Item 6-E of the City Council’s agenda seemed like it should be a relatively mundane agenda item on refinancing bonds for street improvements, landscaping and storm drainage. But on Tuesday night it turned into a dramatic showdown over Interim City Manager Ann Marie Gallant’s contracting practices.
The confrontation between Councilwoman Lena Tam and Gallant ended with calls for more council oversight of city consulting contracts.
Tam questioned Gallant about her past relationship with one of the financial advisers brought in to handle the deal without the benefit of a competitive bidding process for the job.
Gallant said she did 10 to 12 months of consulting work in 1993 and 1994 with a separate financial services firm that included a named partner in Westhoff, Cone & Holmstedt, the adviser in question. The former firm, Westhoff-Martin and Associates, no longer exists, Gallant said.
“The innuendo that Mr. Westhoff or Westhoff, Cone & Holmstedt is getting this deal because there’s some kind of kickback to me is professionally insulting,” Gallant said. “It doesn’t exist, there’s no annuities paid, I’m not making any money off this.”
Gallant said she had worked with the same advisers who attended Tuesday’s meeting since the 1980s, at several different firms where they worked. And she said the firm was picked because they are the best outfit for the job.

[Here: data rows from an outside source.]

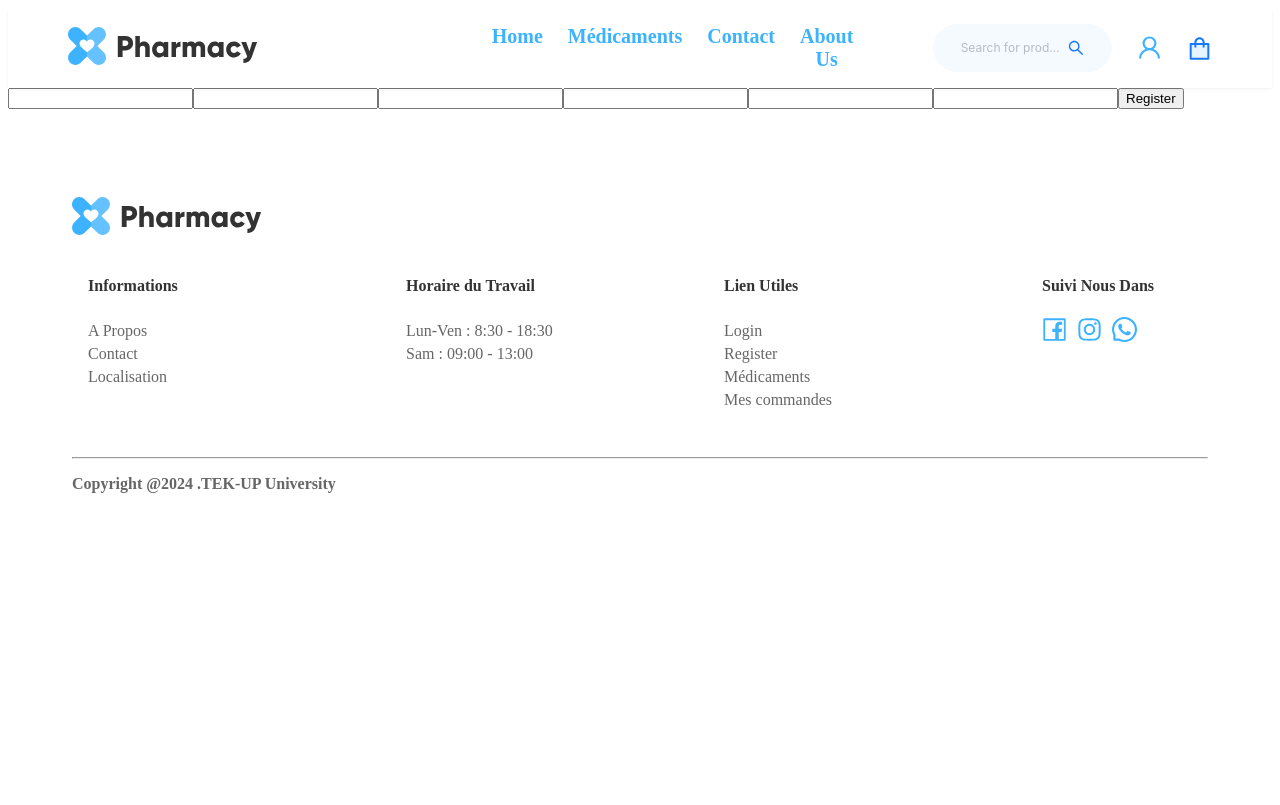
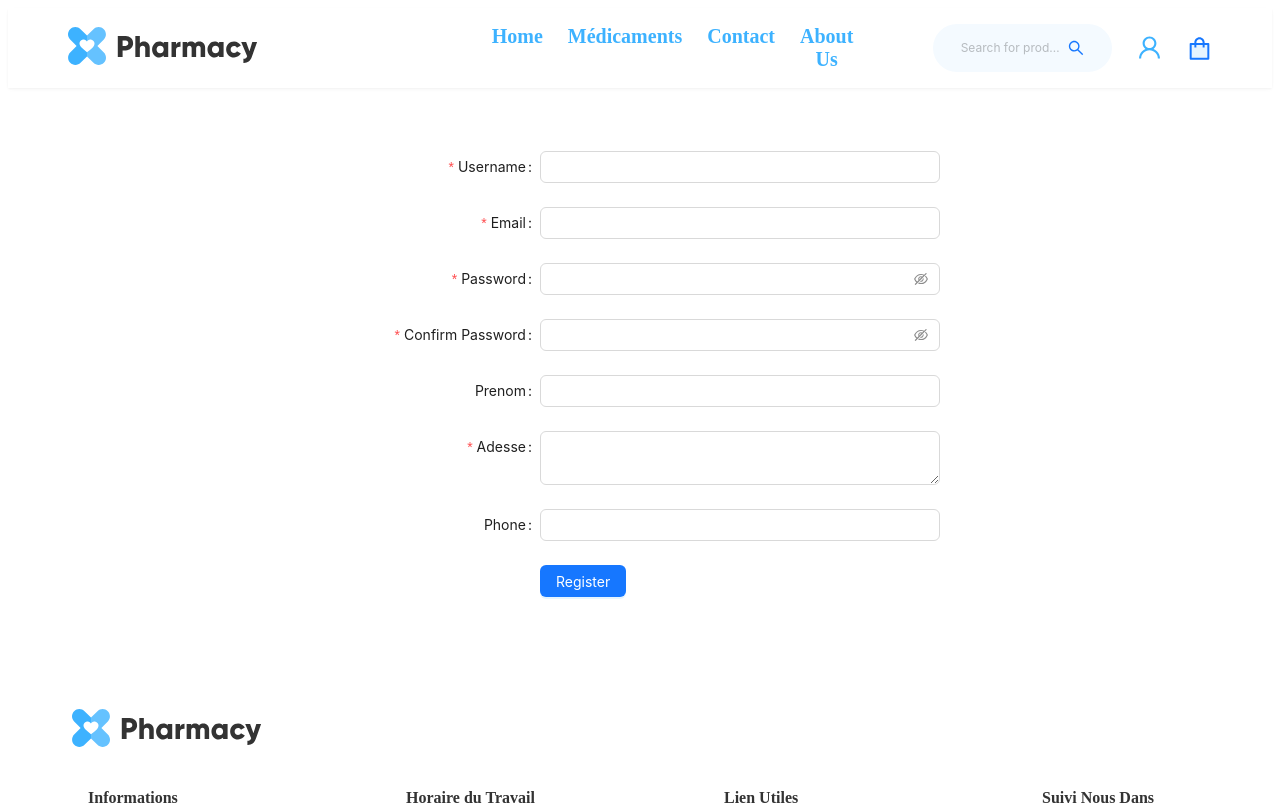
Before and after one commit to majdifkih/Online-Pharmacy-Project, a React (Create React App) app in the folder client/: page /register in a window 1280 px wide. Shown: the top 805 px of the page. Built offline with nearby package versions, Linux system fonts and the light colour scheme.

Commit message:
updating login and register page adding success messages

```diff
--- a/client/src/components/footer.jsx
+++ b/client/src/components/footer.jsx
@@ -1,8 +1,9 @@
-import React from 'react';
+import React, { useState } from 'react';
 import styled from 'styled-components';
 import {FacebookOutlined,InstagramOutlined,WhatsAppOutlined} from '@ant-design/icons';
 import {Link} from 'react-router-dom';
-import logo from '../assets/logo.svg'
+import logo from '../assets/logo.svg';
+import {QRCode} from 'antd';
 
 const Container = styled.div `
     width: 100%;
@@ -60,6 +61,9 @@ const FooterCopyRight = styled.div `
     margin-top: 5px;
     color:#666666;
     font-weight: 800;
+    align-items: center;
+    display: flex;
+    justify-content: space-between;
 ` ;
 
 const SocialMedia = styled.div `
@@ -75,7 +79,12 @@ const iconStyle = {
 
   }
 
+const QRCodeContainer = styled.div`
+    margin-left: auto; /* Push QRCode to the right */
+`;
+
 const Footer = () => {
+    const [text, setText] =  useState('https://github.com/majdifkih/Online-Pharmacy-Project');
     return (
         <Container>
             <Wrapper>
@@ -117,8 +126,10 @@ const Footer = () => {
 
                 <FooterCopyRight>
                     <p>
-                        Copyright @{new Date().getFullYear()} .TEK-UP University
+                        Copyrights @{new Date().getFullYear()} .TEK-UP University
                     </p>
+                    <QRCodeContainer> <QRCode value={text}  size={80} /> </QRCodeContainer>
+
                 </FooterCopyRight>
 
             </Wrapper>
--- a/client/src/pages/Register.jsx
+++ b/client/src/pages/Register.jsx
@@ -1,6 +1,16 @@
 import React, { useState } from 'react'
 import axios from 'axios';
+import {Form,Input,message,Button} from 'antd';
+import styled from 'styled-components';
 
+
+
+
+const Container = styled.div `
+    display: flex;
+    justify-content: center;
+    margin-top: 5%;
+` ;
 
 const Register = () => {
   const [username,setUsername] = useState('');
@@ -10,25 +20,82 @@ const Register = () => {
   const [adresse,setAdresse] = useState('');
   const [telephone,setTelephone] = useState('');
 
+  const [messageApi, contextHolder] = message.useMessage();
+
+  const registerMsg = () => {
+      messageApi.open({
+        type: 'success',
+        content: 'account created successfully !',
+      });
+    };
+
+
+  const failerMsg = () => {
+    messageApi.open({
+      type: 'error',
+      content: 'username or email already used !',
+    });
+  };
+
+
+
+
   const handleRegister = async () =>{
     try{
         const response = await axios.post("http://localhost:4000/auth/register",{username,email,password,prenom,adresse,telephone});
-        console.log(response.data);
+        (response.status === 200) ? registerMsg():failerMsg();
+
     }catch(err){
       console.log(err.message);
     }
   }
 
   return (
-    <div>
-      <input type="text"  value={username} onChange={(e) => setUsername(e.target.value)} />
-      <input type="email" value={email} onChange={(e) => setEmail(e.target.value)} />
-      <input type="password" value={password} onChange={(e) => setPassword(e.target.value)} />
-      <input type="text" value={prenom} onChange={(e) => setPernom(e.target.value)} />
-      <input type="text" value={adresse}  onChange={(e) => setAdresse(e.target.value)} />
-      <input type="number"  value={telephone} onChange={(e) => setTelephone(e.target.value)} />
-      <button onClick={handleRegister}> Register </button>
-    </div>
+  <Container>
+      <Form name="basic" labelCol={{span: 8,}} wrapperCol={{span: 16,}} style={{maxWidth: 600,flex:"100%"}} initialValues={{remember: true,}} autoComplete="off">
+            <Form.Item label="Username" name="username" rules={[{required: true,message: 'Please input your username!',},]}>
+                <Input value={username} onChange={(e) => setUsername(e.target.value)} />
+            </Form.Item>
+
+            <Form.Item label="Email" name="email"rules={[{type:'email',message: 'Please enter a valid email !',},{required: true,message: 'Please input your email',},]} hasFeedback >
+                <Input value={email} onChange={(e) => setEmail(e.target.value)} />
+            </Form.Item>
+
+            <Form.Item name="password" label="Password" rules={[{required: true,message: 'Please input your password!',},]}hasFeedback >
+                <Input.Password />
+            </Form.Item>
+
+            <Form.Item name="confirm" label="Confirm Password" dependencies={['password']} hasFeedback rules={[{ required: true, message: 'Please confirm your password!',},({ getFieldValue }) => ({
+                    validator(_, value) {
+                      if (!value || getFieldValue('password') === value) {
+                        return Promise.resolve();
+                      }
+                      return Promise.reject(new Error('Thepassword that you entered do not match!'));
+                    },
+                  }),
+                ]}>
+                <Input.Password value={password} onChange={(e) => setPassword(e.target.value)}/>
+            </Form.Item>
+
+            <Form.Item label="Prenom" name="Prenom" >
+                <Input value={prenom} onChange={(e) => setPernom(e.target.value)} />
+            </Form.Item>
+
+            <Form.Item label="Adesse" name="Adresse" rules={[{required: true,message: 'Please input your Adresse!',},]}>
+                <Input.TextArea value={adresse} onChange={(e) => setAdresse(e.target.value)} />
+            </Form.Item>
+
+            <Form.Item label="Phone" name="Phone" >
+                <Input value={telephone} onChange={(e) => setTelephone(e.target.value)} />
+            </Form.Item>
+            {contextHolder}
+            <Form.Item wrapperCol={{ offset: 8, span: 16,}}>
+                <Button type="primary" htmlType="submit" onClick={handleRegister}>
+                    Register
+                </Button>
+            </Form.Item>
+  </Form>
+</Container>
   )
 }
 
--- a/client/src/pages/login.jsx
+++ b/client/src/pages/login.jsx
@@ -1,40 +1,67 @@
 import React, { useState } from 'react';
 import axios from 'axios';
+import { Button, Checkbox, Form, Input ,message} from 'antd';
+import styled from 'styled-components';
+import { redirect } from "react-router-dom";
 
+
+
+const Container = styled.div `
+     display: flex;
+    justify-content: center;
+    align-items: center;
+    height: 50vh;
+` ;
 
 
 const Login = () => {
     const [username, setUsername] = useState('');
     const [password, setPassword] = useState('');
+    const [messageApi, contextHolder] = message.useMessage();
 
-    const handleLogin = async () => {
+    const errorMsg = () => {
+        messageApi.open({
+          type: 'error',
+          content: 'username or password are incorrect',
+        });
+      };
+
+      const handleLogin = async () => {
         try {
             const response = await axios.post('http://localhost:4000/auth/login', { username, password });
-            // Handle successful login
-             console.log(response.data);
+               if (response.status === 200) { console.log("success")}
+               else if (response.status === 400) {errorMsg();}
         } catch (error) {
-            // Handle login error
-            console.error(error);
+            console.error('Error during login:',error);
         }
     };
 
-    return (
-        <div>
-            <h1>Login</h1>
-            <input
-                type="text"
-                placeholder="Username"
-                value={username}
-                onChange={(e) => setUsername(e.target.value)}
-            />
-            <input
-                type="password"
-                placeholder="Password"
-                value={password}
-                onChange={(e) => setPassword(e.target.value)}
-            />
-            <button onClick={handleLogin}>Login</button>
-        </div>
+
+
+return (
+<Container>
+{contextHolder}
+        <Form name="basic" labelCol={{span: 8,}} wrapperCol={{span: 16,}} style={{maxWidth: 600,}} initialValues={{remember: true,}} autoComplete="off">
+
+            <Form.Item label="Username" name="username"rules={[{required: true,message: 'Please input your username!',},]}>
+                <Input value={username} onChange={(e) => setUsername(e.target.value)} />
+            </Form.Item>
+
+            <Form.Item label="Password" name="password" rules={[{required: true,message: 'Please input your password!',},]}>
+                <Input.Password value={password} onChange={(e) => setPassword(e.target.value)} />
+            </Form.Item>
+
+            <Form.Item name="remember" valuePropName="checked" wrapperCol={{offset: 8,span: 16,}}>
+                <Checkbox>Remember me</Checkbox>
+            </Form.Item>
+
+            <Form.Item wrapperCol={{ offset: 8, span: 16,}}>
+                <Button type="primary" htmlType="submit" onClick={handleLogin}>
+                    Login
+                </Button>
+            </Form.Item>
+  </Form>
+</Container>
     );
 };
 
```
Also changed, not shown: 2 other files (tests, documents, lock files or other folders).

Lonnie Odom, president of Stinson Securities LLC, complained to the council that he had been cut out of the deal. And he questioned whether the firm would hand itself underwriting duties for the bonds. They said they would not.
Councilwoman Marie Gilmore said the city needs to avoid even the appearance of impropriety. And she said she’s particularly sensitive to the appearance of women and minorities being denied contracting opportunities. Odom is African American.
“Maybe I’m sensitive to, times in the past, particularly for women and minorities, opportunities were given based on who you knew, not how good you are at what you did. For me, that strikes a chord and that strikes home,” Gilmore said. “For the city to even be accused of not following procedures or not going out for competitive bid, the appearance is particularly bothersome to me, and I think it’s something that we need to address.”
Gallant has come under fire for issuing contracts to out-of-town firms to improve the city’s website and conduct branding efforts. Gallant worked with the same firms, Rips Consulting and Graphtek, when she managed Desert Hot Springs.
The contracts fell below the $75,000 limit for which council approval is needed.
Members of the council said they’d like to put together new lists of financial advisers and other consultants to be used by the city. Councilman Frank Matarrese said he’d like the city to stop issuing professional service contracts without a bidding process.
Refinancing the bonds for Marina Village and the Harbor Bay Community Facilities district could result in $863,000 a year in savings for Marina Village property owners and an average savings of $618 a year for homeowners in the Harbor Bay district.
The bulk of the Marina Village savings would go to Legacy Partners, which owns a vast swath of office space there.
The target date for selling the $21 million in bonds is June 23, at a cost of $439,787.37. The sale will be handled by Westhoff, Sequoia Financial Group LLC and Quint & Thimmig, the city’s bond counsel.